With that in mind, my conservative case is that REDUCE-IT fails, but shows favorable trends on both the primary and secondary endpoints. I would expect Vascepa sales to grow at a steady rate and reach at least $350 million in 2020. My price target in this scenario was $5 back in late 2016, was adjusted for passage of time to $5.7 recently and is now $6.1, with the upward adjustment also being based on passage of time (there were some downward adjustments based on increased share count as well).
Source: author’s estimates
Assuming the REDUCE-IT trial is successful, I would expect Vascepa to generate at least $1 billion and up to $1.5 billion in net sales in 2022, which translates into a price target of $13 at the low end of the valuation range and up to $28 per share based on the high end of the valuation range.

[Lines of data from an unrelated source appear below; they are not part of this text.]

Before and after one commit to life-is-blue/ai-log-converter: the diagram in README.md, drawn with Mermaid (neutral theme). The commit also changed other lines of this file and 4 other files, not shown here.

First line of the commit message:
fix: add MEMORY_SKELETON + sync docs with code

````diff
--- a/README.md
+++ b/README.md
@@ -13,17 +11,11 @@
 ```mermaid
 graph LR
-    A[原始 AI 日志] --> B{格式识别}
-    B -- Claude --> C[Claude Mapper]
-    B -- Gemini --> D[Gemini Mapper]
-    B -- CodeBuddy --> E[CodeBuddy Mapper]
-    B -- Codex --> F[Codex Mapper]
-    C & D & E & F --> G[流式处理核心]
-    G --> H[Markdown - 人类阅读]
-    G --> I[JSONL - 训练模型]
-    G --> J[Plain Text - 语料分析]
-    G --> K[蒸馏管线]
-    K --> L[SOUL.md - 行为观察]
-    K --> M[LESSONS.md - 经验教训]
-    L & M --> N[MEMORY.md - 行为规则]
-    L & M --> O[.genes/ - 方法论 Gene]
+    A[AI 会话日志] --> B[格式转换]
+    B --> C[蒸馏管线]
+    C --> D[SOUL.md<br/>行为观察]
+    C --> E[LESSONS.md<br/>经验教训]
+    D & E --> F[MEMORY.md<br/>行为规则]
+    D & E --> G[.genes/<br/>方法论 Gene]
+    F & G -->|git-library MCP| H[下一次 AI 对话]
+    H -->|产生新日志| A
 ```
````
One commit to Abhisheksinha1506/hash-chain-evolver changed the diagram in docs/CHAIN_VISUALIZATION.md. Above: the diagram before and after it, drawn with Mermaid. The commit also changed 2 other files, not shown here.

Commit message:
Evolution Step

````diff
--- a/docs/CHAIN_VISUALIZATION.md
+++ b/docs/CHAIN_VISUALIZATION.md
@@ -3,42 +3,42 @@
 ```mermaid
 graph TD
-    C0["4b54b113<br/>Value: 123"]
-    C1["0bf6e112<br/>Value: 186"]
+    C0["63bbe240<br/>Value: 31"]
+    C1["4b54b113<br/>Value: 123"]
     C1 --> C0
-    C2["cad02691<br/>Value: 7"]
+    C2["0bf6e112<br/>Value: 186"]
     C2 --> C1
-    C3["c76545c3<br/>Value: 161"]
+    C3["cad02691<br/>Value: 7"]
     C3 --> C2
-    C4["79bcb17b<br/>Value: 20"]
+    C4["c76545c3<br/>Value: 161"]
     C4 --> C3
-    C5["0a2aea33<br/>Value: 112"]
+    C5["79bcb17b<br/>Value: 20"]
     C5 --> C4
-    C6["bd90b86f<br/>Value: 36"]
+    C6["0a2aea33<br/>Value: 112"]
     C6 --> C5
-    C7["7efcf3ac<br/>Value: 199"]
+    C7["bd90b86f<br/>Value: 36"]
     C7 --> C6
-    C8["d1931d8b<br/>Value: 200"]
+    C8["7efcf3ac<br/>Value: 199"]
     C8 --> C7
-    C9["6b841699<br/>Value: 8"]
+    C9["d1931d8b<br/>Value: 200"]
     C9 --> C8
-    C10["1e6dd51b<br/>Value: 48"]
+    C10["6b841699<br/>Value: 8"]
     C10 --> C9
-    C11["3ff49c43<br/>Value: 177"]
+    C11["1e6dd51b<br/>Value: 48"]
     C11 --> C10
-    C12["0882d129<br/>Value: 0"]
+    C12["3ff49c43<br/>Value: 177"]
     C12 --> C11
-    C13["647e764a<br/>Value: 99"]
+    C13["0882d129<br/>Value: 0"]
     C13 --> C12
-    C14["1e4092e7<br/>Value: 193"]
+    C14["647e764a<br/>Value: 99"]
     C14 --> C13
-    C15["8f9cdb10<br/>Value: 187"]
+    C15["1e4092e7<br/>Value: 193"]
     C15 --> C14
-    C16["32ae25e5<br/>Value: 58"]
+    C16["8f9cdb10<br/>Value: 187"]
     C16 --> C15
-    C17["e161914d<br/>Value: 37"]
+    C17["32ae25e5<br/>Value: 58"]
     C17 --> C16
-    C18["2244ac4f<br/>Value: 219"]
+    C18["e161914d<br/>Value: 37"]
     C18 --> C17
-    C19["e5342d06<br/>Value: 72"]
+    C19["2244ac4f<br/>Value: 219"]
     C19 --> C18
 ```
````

Source: author’s estimates
I would note here that, although the high end of the valuation range appears very high at $28 per share (more than an 800% gain from current levels, I think Vascepa’s peak sales potential could be significantly higher if REDUCE-IT trial shows a relative risk reduction in excess of 20%. Below are the reasons:
- The hypercholesterolemia market in the U.S. is estimated at around $69 billion in the United States alone, dominated by statin therapies. Lipitor peak sales exceeded $12 billion before going generic. Granted, we are talking about cholesterol-lowering therapies, but if Vascepa shows a relative risk reduction at least close to statins, I believe its sales potential should far exceed the $1-1.5 billion range I envisioned in my bullish model.
- U.S. sales of fibrates as a class of products were $2.8 billion in 2017 with generic fenofibrate and gemfibrozil leading the class. I believe Vascepa should generate higher peak sales in the 2020s than fibrates on a resoundingly successful REDUCE-IT trial outcome.
- Generic Lovaza is still generating twice as much weekly and annual prescriptions than Vascepa. Gross sales of Omega-3 therapies in 2017 have exceeded $1.2 billion. I see no reason why a drug showing positive results in a CV outcomes study would generate less than a class of drugs that failed to show a benefit.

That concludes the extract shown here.